Peter Gingras, President and CEO of Proxy Biomedical, Inc.,
leveland's aspirations of being a leading center of biomedical device manufacturing will take a step forward when the Medical Mart and Convention Center opens in 2013. A site on the city's downtown mall, chosen in January 2009, will accommodate 120,000 sq. ft. (11,150 sq. m.) of permanent showrooms, 300,000 sq. ft. (27,870 sq. m.) of exhibit halls and 100,000 sq. ft. (9,290 sq. m.) of conference center space. The center, being developed by MMPI — manager of Chicago's Merchandise Mart, among other properties — will bring together buyers and sellers of medical equipment and help showcase Cleveland's substantial healthcare and biotech communities.
"Cleveland is on the path to develop the critical mass for a sustainable biomedical industry cluster," says Peter Gingras, president and CEO of Proxy Biomedical, Inc., which makes biomaterials for the repair and regeneration of tissue. "The development of the Euclid Corridor and the Medical Mart will help the city in attaining this critical mass and lead to additional growth," he predicts. (The Euclid Corridor is a transportation project involving rapid transit and diesel-electric vehicles on Euclid Avenue.)

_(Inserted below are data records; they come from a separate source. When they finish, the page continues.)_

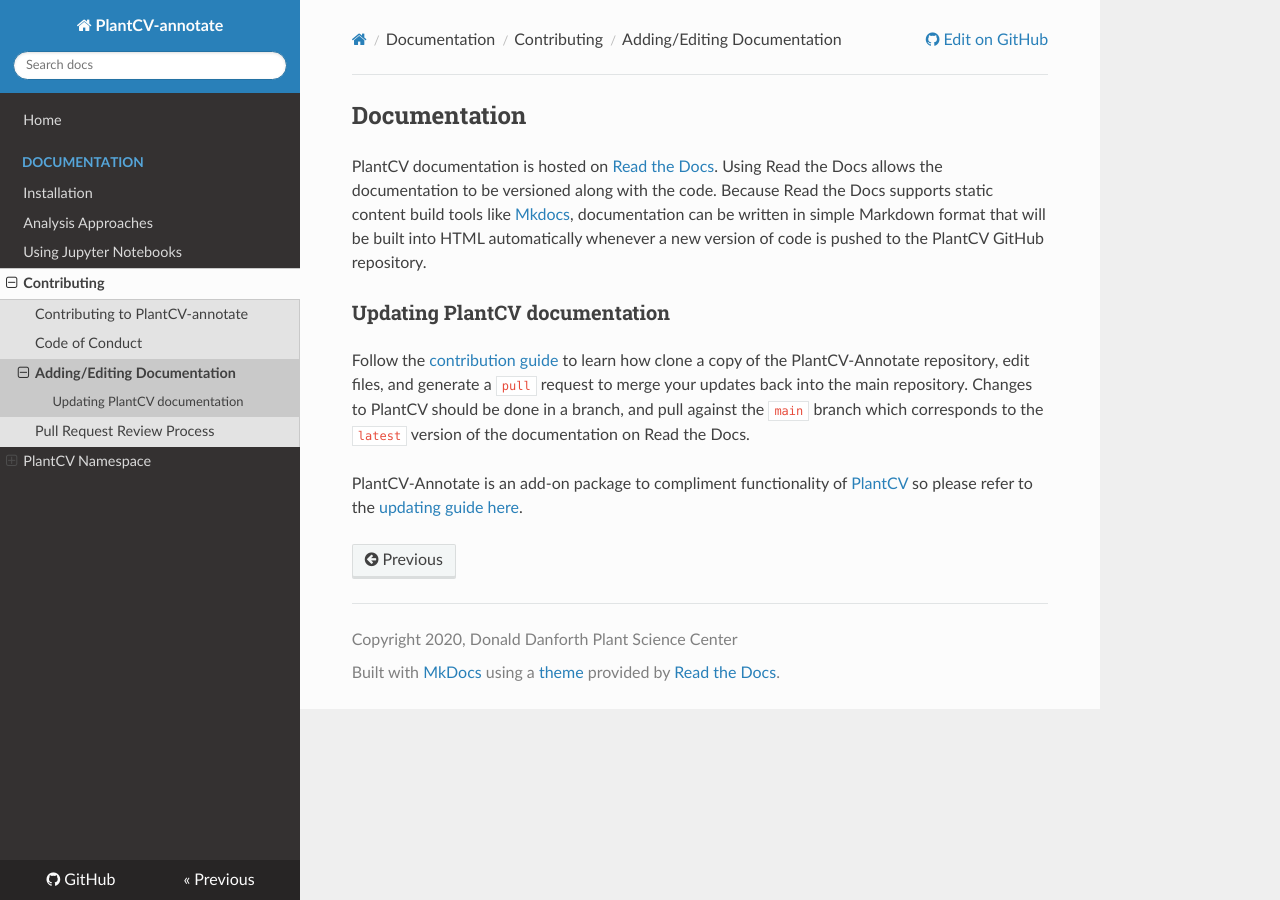
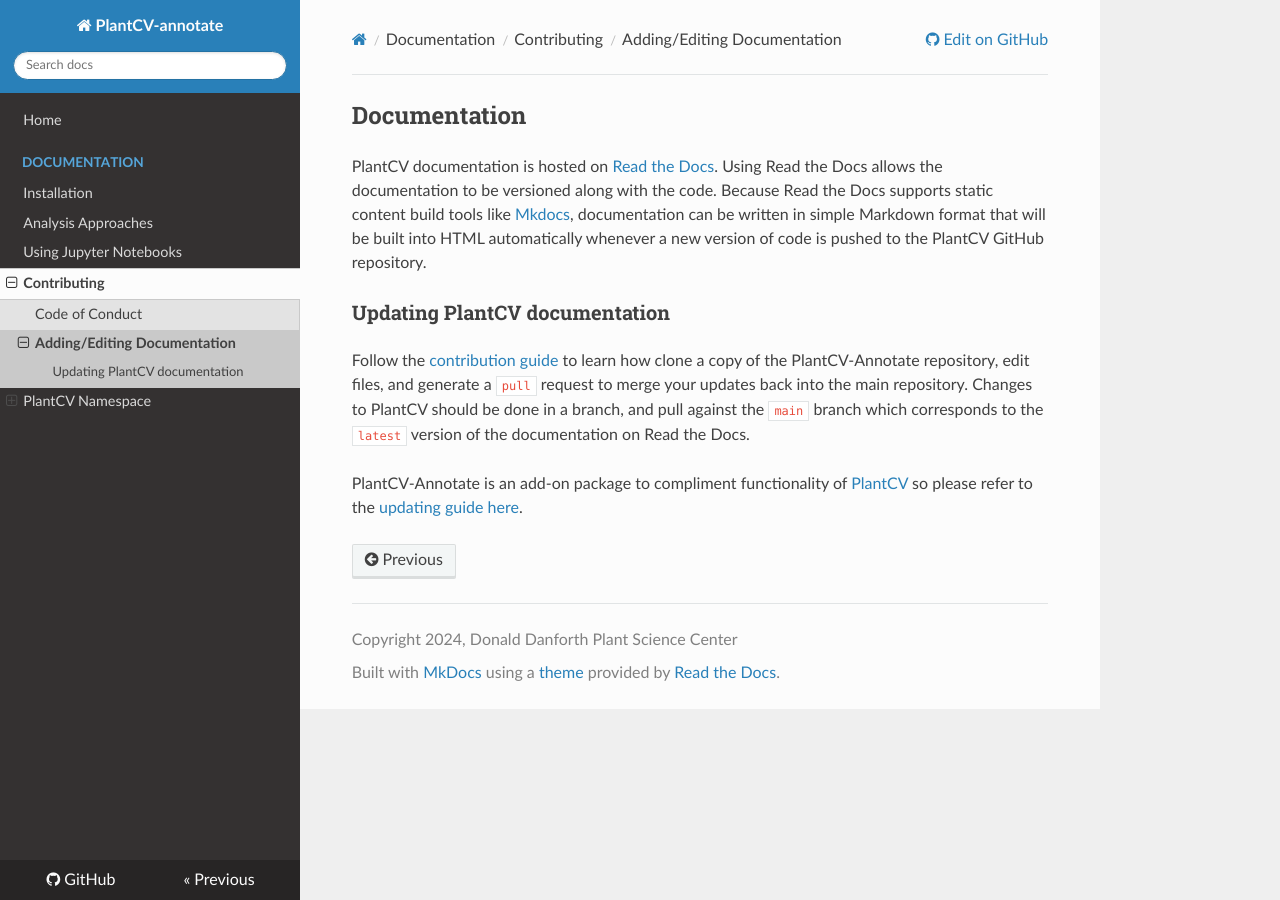
Before and after one commit to danforthcenter/plantcv-annotate, an MkDocs documentation site: the page built from docs/documentation.md, in a window 1280 px wide. Built offline with MkDocs 1.6.1, drawn with Linux system fonts in a browser that asks for light colours; nearby versions of some CDN libraries.

Commit message:
Update mkdocs.yml

```diff
--- a/mkdocs.yml
+++ b/mkdocs.yml
@@ -3,7 +3,7 @@
 site_description: Plant phenotyping annotation using computer vision
 site_author: PlantCV Development Team
 repo_url: https://github.com/danforthcenter/plantcv-annotate
-copyright: Copyright 2020, Donald Danforth Plant Science Center
+copyright: Copyright 2024, Donald Danforth Plant Science Center
 theme: readthedocs
 
 nav:
@@ -13,10 +13,8 @@
   - 'Analysis Approaches': analysis_approach.md
   - 'Using Jupyter Notebooks': jupyter.md
   - 'Contributing':
-    - 'Contributing to PlantCV-annotate': CONTRIBUTING.md
     - 'Code of Conduct': CODE_OF_CONDUCT.md
     - 'Adding/Editing Documentation': documentation.md
-    - 'Pull Request Review Process' : pr_review_process.md
   - 'PlantCV Namespace':
     - 'Annotation Tools':
         - 'Points': Points.md
```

Catalysts for Growth
What's already in place is just as important as what lies ahead. Two organizations are behind much of the recent growth in the area's medical device and equipment sector — the Global Cardiovascular Innovation Center (GCIC) and BioEnterprise. GCIC is a US$250-million research and product development consortium founded in 2007 with funding from Ohio's Third Frontier Project. The Cleveland Clinic leads the effort with participation from Case Western Reserve University, Ohio State University, the Universities of Toledo and Cincinnati and University Hospitals of Cleveland. GCIC has funded 45 companies thus far.
BioEnterprise is an initiative of the Cleveland Clinic, University Hospitals, Case Western, Summa Health System and the BioInnovation Institute in Akron that cultivates health-care companies and commercializes bioscience technologies.

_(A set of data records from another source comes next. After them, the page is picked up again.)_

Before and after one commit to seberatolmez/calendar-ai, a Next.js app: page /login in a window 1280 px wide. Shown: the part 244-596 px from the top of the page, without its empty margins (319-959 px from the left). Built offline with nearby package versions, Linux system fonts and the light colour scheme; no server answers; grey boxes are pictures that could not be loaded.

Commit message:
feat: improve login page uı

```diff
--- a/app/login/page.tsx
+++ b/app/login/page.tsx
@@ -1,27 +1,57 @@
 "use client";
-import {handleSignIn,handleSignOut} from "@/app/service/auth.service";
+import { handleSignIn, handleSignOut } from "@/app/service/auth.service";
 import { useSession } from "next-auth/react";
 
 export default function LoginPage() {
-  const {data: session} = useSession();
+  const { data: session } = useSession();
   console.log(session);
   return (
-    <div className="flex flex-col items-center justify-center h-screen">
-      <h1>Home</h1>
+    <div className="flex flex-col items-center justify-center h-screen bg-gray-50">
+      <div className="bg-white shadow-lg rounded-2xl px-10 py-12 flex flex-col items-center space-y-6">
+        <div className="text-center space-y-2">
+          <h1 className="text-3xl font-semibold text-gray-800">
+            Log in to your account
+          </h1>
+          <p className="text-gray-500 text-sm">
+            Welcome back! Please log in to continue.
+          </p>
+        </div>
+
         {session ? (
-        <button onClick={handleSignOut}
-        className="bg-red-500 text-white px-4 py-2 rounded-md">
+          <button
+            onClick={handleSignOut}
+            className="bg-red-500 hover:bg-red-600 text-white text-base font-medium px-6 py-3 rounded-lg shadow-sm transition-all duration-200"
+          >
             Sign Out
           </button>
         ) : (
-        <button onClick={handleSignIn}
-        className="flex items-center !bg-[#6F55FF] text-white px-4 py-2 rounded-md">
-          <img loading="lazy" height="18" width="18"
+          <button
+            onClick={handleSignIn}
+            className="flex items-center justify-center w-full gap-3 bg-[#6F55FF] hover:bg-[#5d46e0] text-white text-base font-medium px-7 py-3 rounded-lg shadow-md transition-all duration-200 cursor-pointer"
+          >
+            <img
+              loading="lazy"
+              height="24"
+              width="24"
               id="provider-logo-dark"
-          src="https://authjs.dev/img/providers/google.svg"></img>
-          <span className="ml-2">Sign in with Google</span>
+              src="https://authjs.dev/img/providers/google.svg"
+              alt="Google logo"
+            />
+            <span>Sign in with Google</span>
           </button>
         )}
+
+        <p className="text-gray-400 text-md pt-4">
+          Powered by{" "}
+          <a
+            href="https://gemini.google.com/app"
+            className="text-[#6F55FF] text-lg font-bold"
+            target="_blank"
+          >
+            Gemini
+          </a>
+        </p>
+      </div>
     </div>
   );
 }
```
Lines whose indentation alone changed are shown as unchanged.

"Access to funding is essential for biomed companies to grow," says Gingras. "GCIC and BioEnterprise, and the connections to funding resources these organizations provide, demonstrate the area's commitment to providing financial resources that will help the cluster continue to grow."
Dr. Hiroyuki Fujita, president and CEO of Quality Electrodynamics (QED), a maker of MRI RF coils for human body imaging founded in Cleveland in 2005, concurs.
"The region will continue to grow, because it provides biomedical companies the resources necessary to thrive," he says. In February 2009, QED moved from 3,000 sq. ft. (279 sq. m.) of space to a 27,000-sq.-ft. (2,500-sq.-m.) facility. The company doubles its staff approximately every 18 months and currently employs 48.
"In addition to a substantial work-force pool, biomedical companies that locate in the Cleveland area have access to world-renowned healthcare companies and institutions, like Cleveland Clinic, Philips and GE," notes Dr. Fujita. "Local organizations, such as GCIC, BioEnterprise and Team NEO [Team Northeast Ohio, a private-sector-led regional economic development group based in Cleveland] also help provide access to grants and VC funding as well as other important resources. And because of the number of biomedical companies in the area, there are numerous suppliers and service providers available. All of these elements make Cleveland an ideal place for biomed companies to grow and succeed."
A Cluster With Backbone
AxioMed Spine Corp. is a Cleveland-based company, established in 2001, that develops medical devices for patients with spinal degenerative disc disease. Its most advanced product is The Freedom Lumbar Disc, "a viscoelastic one-piece, next generation total lumbar spinal disc replacement prosthesis," explains Patrick McBrayer, president and CEO. "The Freedom consists of an elastomeric core bonded to titanium retaining plates. The Freedom core material is CarboSil™ TSPU, a silicone polycarbonate urethane thermoplastic elastomer, a viscoelastic polymer which has been optimized for use in the spine. AxioMed holds an exclusive license for use of this polymer for spinal discs."
The company has both external and internal manufacturing capabilities and manages the latter quite effectively in Cleveland.
"AxioMed works with over 60 suppliers that are located in Ohio — predominantly in Cleveland and its surrounding region," says McBrayer. "Final product assembly is performed at AxioMed's Cleveland facility with secondary source capacity for assembly available through a strategic partner. The company's manufacturing facility is a modular design capable of nearly unlimited expansion as needed based on volume requirements."
McBrayer calls the Cleveland area's "important resources," including funding, vendors and collaborative partners, critical to his company's growth.
"AxioMed's relationship with the Cleveland Clinic as well as state and local resources, such as vendors, provide a positive atmosphere for an innovative company such as AxioMed Spine Corporation," he says. "Additionally, AxioMed Spine has benefited from state-of-the-art funding resources, including the Ohio Loan Fund and the local investment community."